What the task asks: Filter the data below, keeping only lines that contain "runs".

The records:
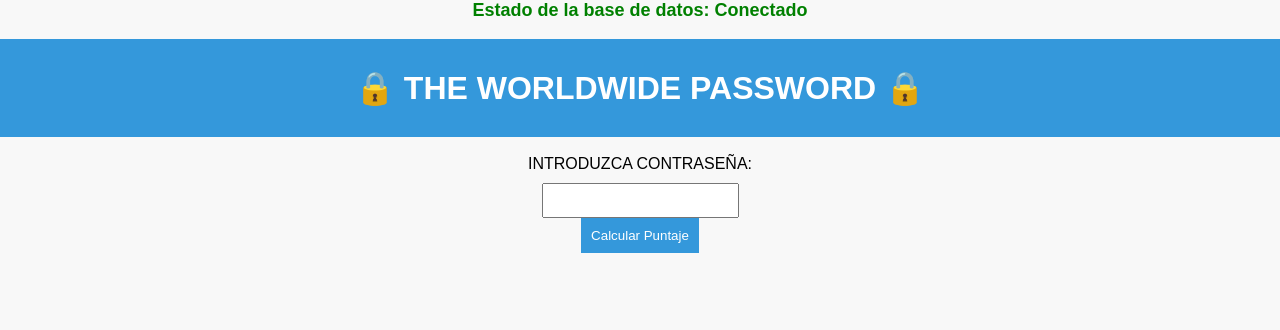
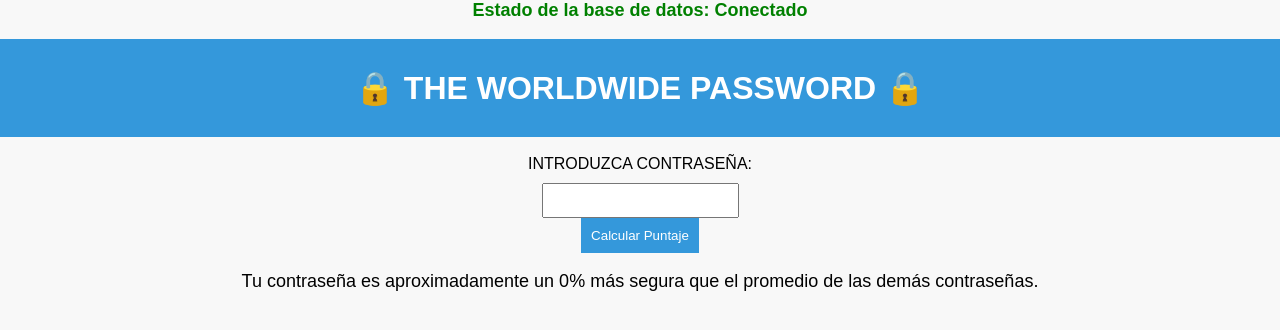
Before and after one commit to Selgy98/theworldwidepassword, a PHP site: page / in a window 1280 px wide. Shown: the top 330 px of the page. Run offline with PHP 8.4, Linux system fonts and the light colour scheme; data that the repository does not hold is empty.

Commit message:
Update index.php

```diff
--- a/index.php
+++ b/index.php
@@ -161,6 +161,29 @@ if ($resultado_repetida) {
         echo "<span class='circle'></span>";
         echo "</p>";
     }
+
+// Obtener el promedio de los puntajes
+$consulta_promedio = "SELECT AVG(SCORE) as promedio FROM storedpss";
+$resultado_promedio = $conexion->query($consulta_promedio);
+
+if ($resultado_promedio) {
+    $fila_promedio = $resultado_promedio->fetch_assoc();
+    $promedio_puntajes = $fila_promedio['promedio'];
+
+    // Calcular el porcentaje de cuánto más segura es la contraseña actual
+    $porcentaje_mas_segura = 0;
+    if ($promedio_puntajes > 0) {
+        $porcentaje_mas_segura = (($puntaje - $promedio_puntajes) / $promedio_puntajes) * 100;
+    }
+
+    // Ajustar el mensaje según el porcentaje
+    $mensaje = ($porcentaje_mas_segura >= 0) ? "más segura" : "menos segura";
+    $porcentaje_mas_segura = abs($porcentaje_mas_segura);
+
+    // Imprimir el resultado
+    echo "<p>Tu contraseña es aproximadamente un " . round($porcentaje_mas_segura, 2) . "% $mensaje que el promedio de las demás contraseñas.</p>";
+}
+
     ?>
 </body>
 </html>
```
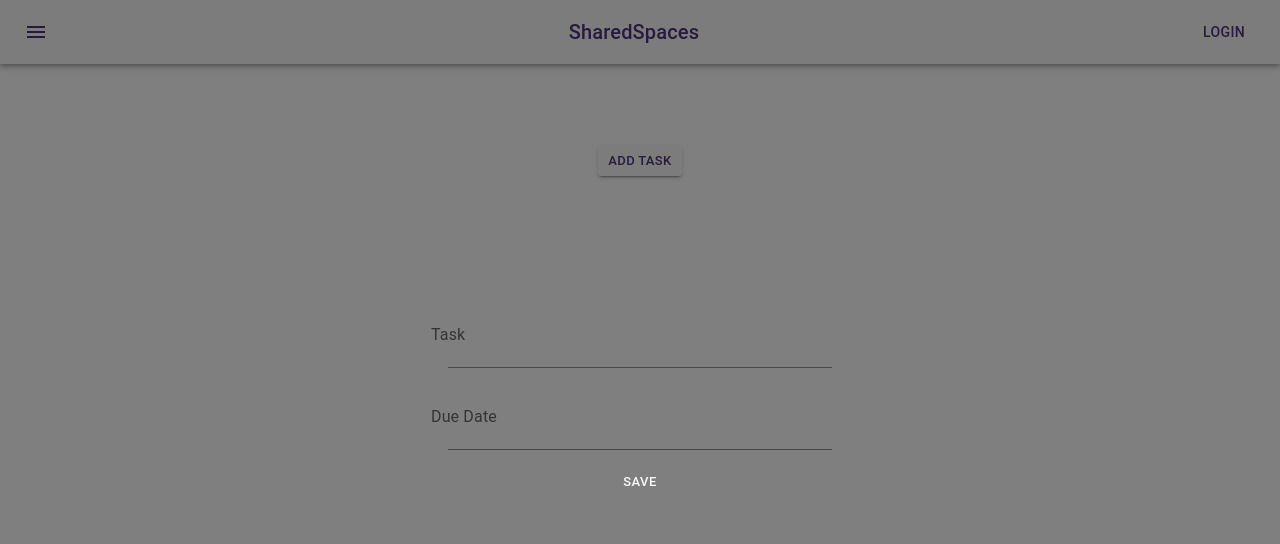
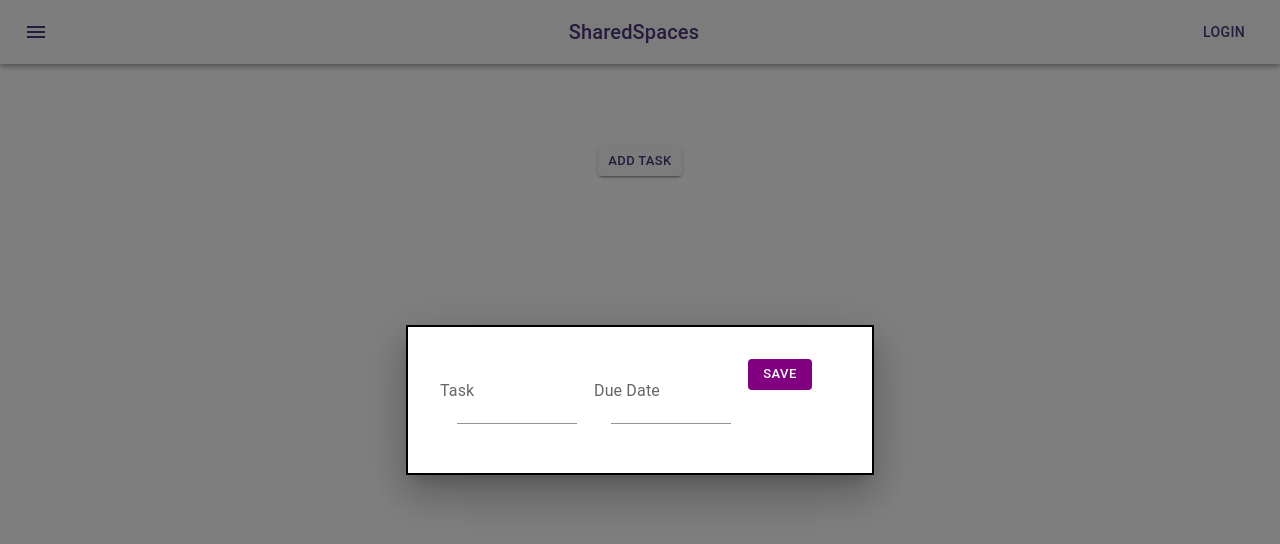
Before and after one commit to 397-f22/SharedSpaces, a React (Vite) app: page / in a window 1280 px wide. Both pictures are taken after a click on the button "ADD TASK". Shown: the top 544 px of the page. Built offline with nearby package versions, Linux system fonts and the light colour scheme.

Commit message:
updated Modal

```diff
--- a/src/components/TaskCard.jsx
+++ b/src/components/TaskCard.jsx
@@ -12,18 +12,27 @@ import Button from '@mui/material/Button';
 
 const TaskCard = ({id, task, tasks, setTasks}) =>{
     console.log(task);
-
-    const checkOnclick=()=>{
+    // const [checked, setChecked] = useState(false);
+    const remove=()=>{
         const newState = tasks.filter(obj => obj != task);
         setTasks(newState);
     }
-
+    const checkOnClick = ()=>{
+        console.log("Clicked")
+        const newState = tasks.map(obj => {if (obj == task){
+            return {title: task.title,
+                due: task.due,
+                check: !task.check}
+        }})
+        console.log(task.check)
+        setTasks(newState)
+    }
     return  (
-        <div className="card-container">
+        <div className="card-container" >
             <Card variant="outlined" sx={{width:1}}>
                 <CardContent>
-                    <div className="card-content">
-                    <input type="checkbox" id="checkbox" name="vehicle1"></input>
+                    <div className={task.check ? "card-content-check" : "card-content-uncheck" }>
+                    <input type="checkbox" onClick={()=> checkOnClick()}id="checkbox" name="vehicle1"></input>
                     <ThemeProvider theme={headerTheme}>
                         <div className='task-wrapper'>
                         <Typography variant="h5" component="div">
@@ -33,7 +42,7 @@ const TaskCard = ({id, task, tasks, setTasks}) =>{
                             {task.due}
                         </Typography>
                         </div>
-                        <Button size="small" onClick={() => checkOnclick()} variant='contained'>Remove</Button>
+                        <Button size="small" onClick={() => remove()} variant='contained'>Remove</Button>
                         </ThemeProvider>
                     </div>
                 </CardContent>
--- /dev/null
+++ b/src/components/TaskModal.css
@@ -0,0 +1,9 @@
+.saveButton{
+    color:"white";
+    background-color: plum;
+
+
+}
+.saveButton:hover{
+    background-color: purple;
+}
--- a/src/components/TaskModal.jsx
+++ b/src/components/TaskModal.jsx
@@ -8,6 +8,9 @@ import '../styles/TaskModal.css';
 import {ThemeProvider } from '@mui/material/styles';
 import {headerTheme} from '../styles/Themes';
 import TextField from '@mui/material/TextField';
+import { withTheme } from '@emotion/react';
+import { purple } from '@mui/material/colors';
+import './TaskModal.css'
 
 const style = {
 
@@ -16,12 +19,24 @@ const style = {
     justifyContent: "center",
 
 
-}
-const boxStyle={ flexGrow: 1,height:"128px",width:"256px",display:"flex",flexDirection:"column",justifyContent:"center"
-,alignItems:"center"
 };
+const boxStyle = {
+    position: 'absolute',
+    top: '50%',
+    left: '50%',
+    transform: 'translate(-50%, -50%)',
+    width: 400,
+    bgcolor: 'background.paper',
+    border: '2px solid #000',
+    boxShadow: 24,
+    p: 4,
+  };
 const textFieldStyle={width:"30%",fontColor:"common.white",padding:"17px"}
-
+const saveStyle = {color:"white", backgroundColor: "purple",
+'&:hover': {
+    color: 'white',
+    backgroundColor: 'plum',
+  }}
 const TaskModal = ({tasks, setTasks}) =>{
     const [show, setShow] = useState(false);
     const [title, setTitle] = useState("");
@@ -44,11 +59,12 @@ const TaskModal = ({tasks, setTasks}) =>{
                     aria-labelledby="modal-modal-title"
                     aria-describedby="modal-modal-description"
                     style={style}
+                    // hideBackdrop = "true"
                     >
                         <Box sx={boxStyle}>
                         <TextField sx={textFieldStyle} id="standard-basic" label="Task" variant="standard" defaultValue="" onChange={(event) => setTitle(event.target.value)}/>
                         <TextField sx={textFieldStyle} id="standard-basic" label="Due Date" variant="standard" defaultValue="" onChange={(event) => setDue(event.target.value)}/>
-                        <Button size="small" onClick={() => saveValues()}>Save</Button>
+                        <Button size="small" sx={saveStyle} onClick={() => saveValues()}>Save</Button>
                         </Box>
                     </Modal>
             </div>
--- a/src/styles/TaskCard.css
+++ b/src/styles/TaskCard.css
@@ -1,15 +1,25 @@
-.card-content {
+.card-content-check {
     display: flex;
     flex-direction: row;
     align-items: center;
     justify-content: space-between;
+    background-color: lightgreen !important;
 }
+.card-content-uncheck {
+    display: flex;
+    flex-direction: row;
+    align-items: center;
+    justify-content: space-between;
+    background-color: white !important;
+}
+
 
 .card-container {
     display: flex;
     justify-content: space-between;
     margin-left: 5%;
     margin-right: 5%;
+    background-color: white  !important;
 }
 
 .task-wrapper {
@@ -17,3 +27,9 @@
     flex-direction: column;
 
 }
+.checked{
+    background-color: green;
+}
+.notChecked{
+    background-color: white;
+}
```
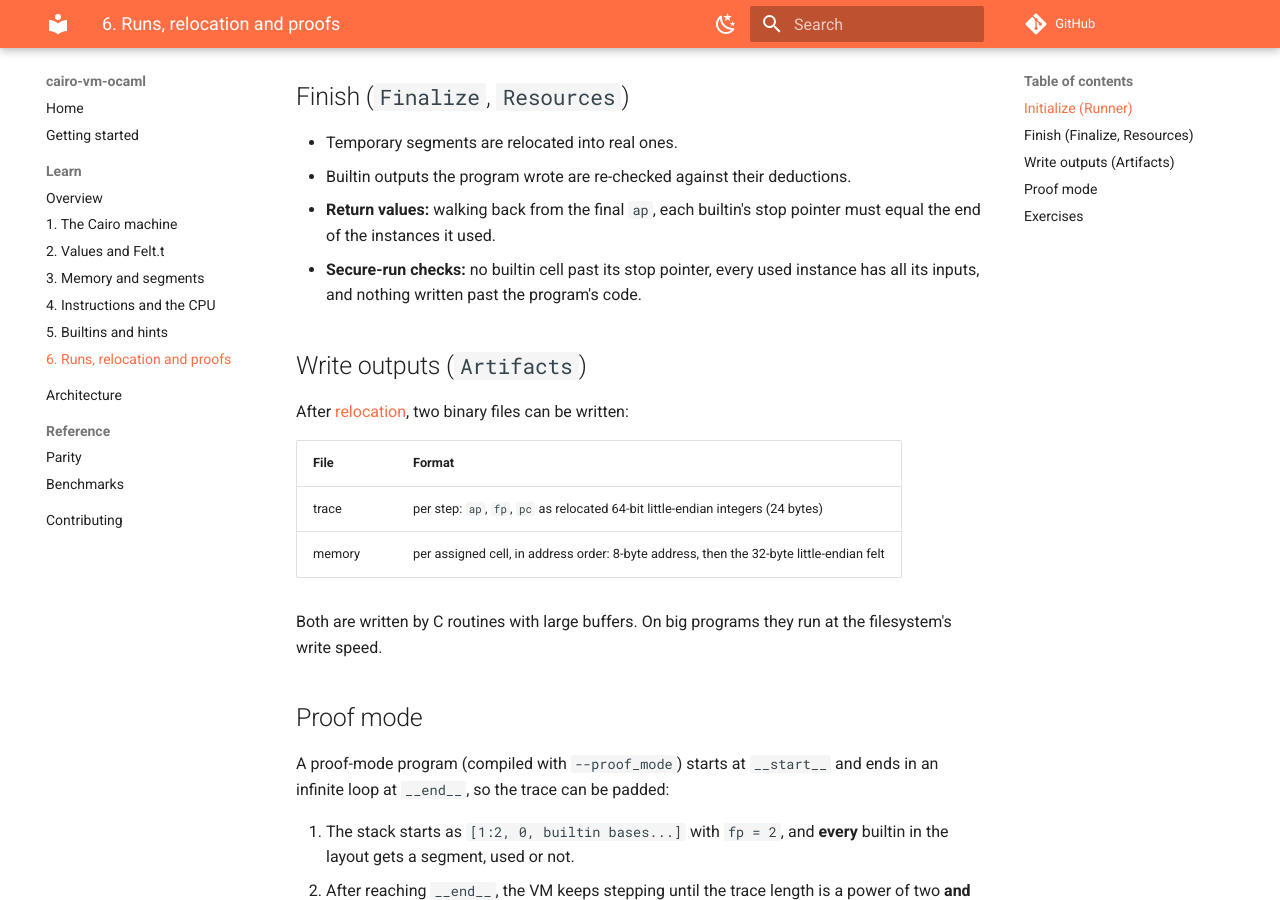
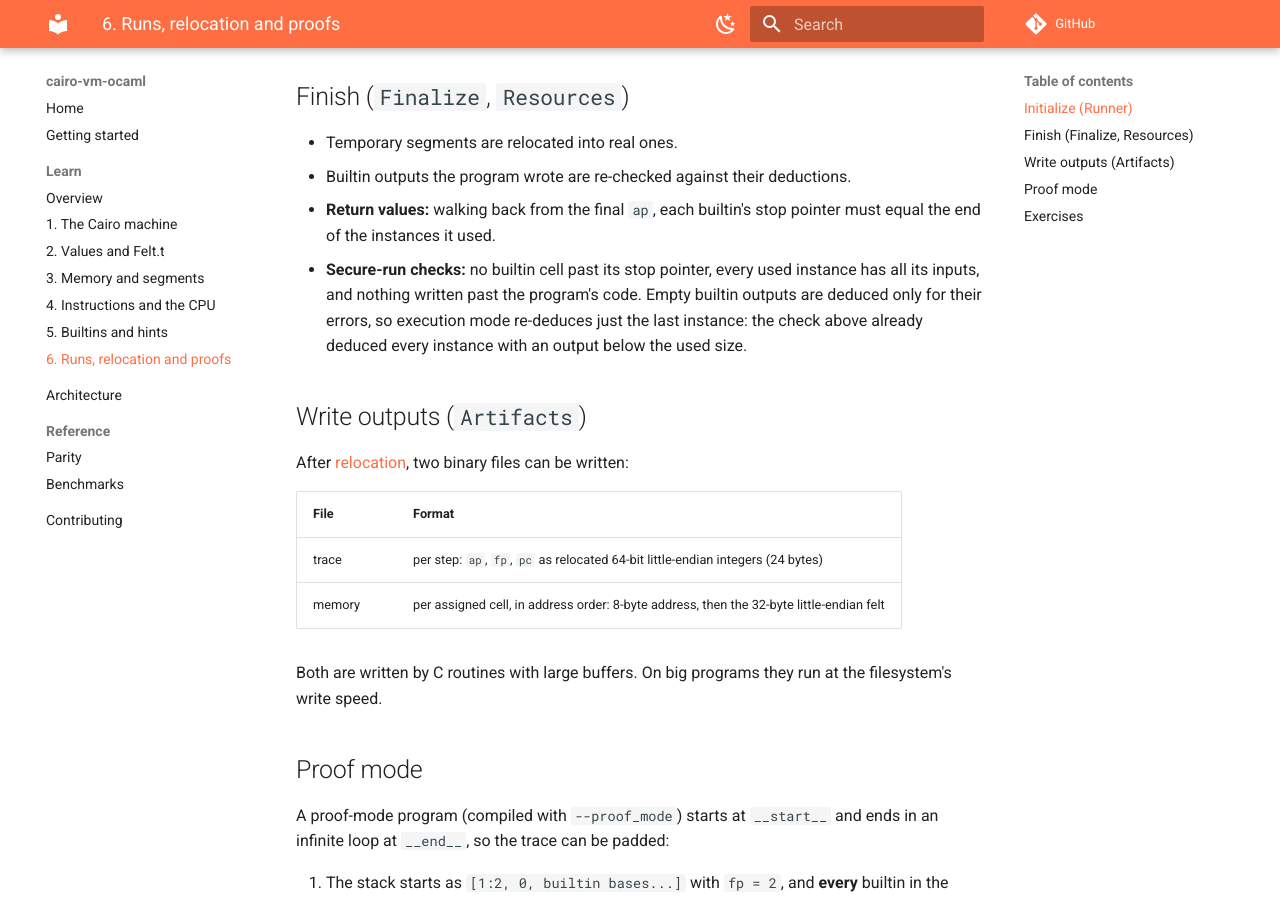
Before and after one commit to teddyjfpender/cairo-vm-ocaml, an MkDocs documentation site: the page built from docs/learn/runs-and-proofs.md, in a window 1280 px wide and 900 px high, scrolled down 569 px. Built offline with MkDocs 1.6.1 and Material for MkDocs 9.7.7, drawn with Linux system fonts in a browser that asks for light colours; comment, search, counter and statistics services are not loaded.

Commit message:
Secure run: skip re-deducing outputs verify_auto_deductions already checked
In execution mode verify_auto_deductions runs on the same memory just
before the secure-run checks and already deduced the first output of
every builtin instance below the used size. Deduction errors depend only
on the instance's inputs (or the deduction caches every output), so only
the last instance can still fail. The input and fill-count scans are fused
into one pass, and missing inputs are now reported before any deduction
error, as in cairo-vm. Proof mode keeps the full check (padding steps run
after the deductions).

keccak_integration_benchmark post-run 34 -> 9.5 ms, blake2s 30 -> 8 ms.

Co-Authored-By: Claude Opus 5.5 <noreply@anthropic.com>

```diff
--- a/docs/learn/runs-and-proofs.md
+++ b/docs/learn/runs-and-proofs.md
@@ -24,7 +24,9 @@ returns, it jumps to that sentinel address.
 - **Return values:** walking back from the final `ap`, each builtin's stop pointer must equal
   the end of the instances it used.
 - **Secure-run checks:** no builtin cell past its stop pointer, every used instance has all its
-  inputs, and nothing written past the program's code.
+  inputs, and nothing written past the program's code. Empty builtin outputs are deduced only
+  for their errors, so execution mode re-deduces just the last instance: the check above already
+  deduced every instance with an output below the used size.
 
 ## Write outputs (`Artifacts`)
 
```
Also changed, not shown: 1 other file.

Reply to the task:
Before and after one commit to teddyjfpender/cairo-vm-ocaml, an MkDocs documentation site: the page built from docs/learn/runs-and-proofs.md, in a window 1280 px wide and 900 px high, scrolled down 569 px. Built offline with MkDocs 1.6.1 and Material for MkDocs 9.7.7, drawn with Linux system fonts in a browser that asks for light colours; comment, search, counter and statistics services are not loaded.
In execution mode verify_auto_deductions runs on the same memory just
--- a/docs/learn/runs-and-proofs.md
+++ b/docs/learn/runs-and-proofs.md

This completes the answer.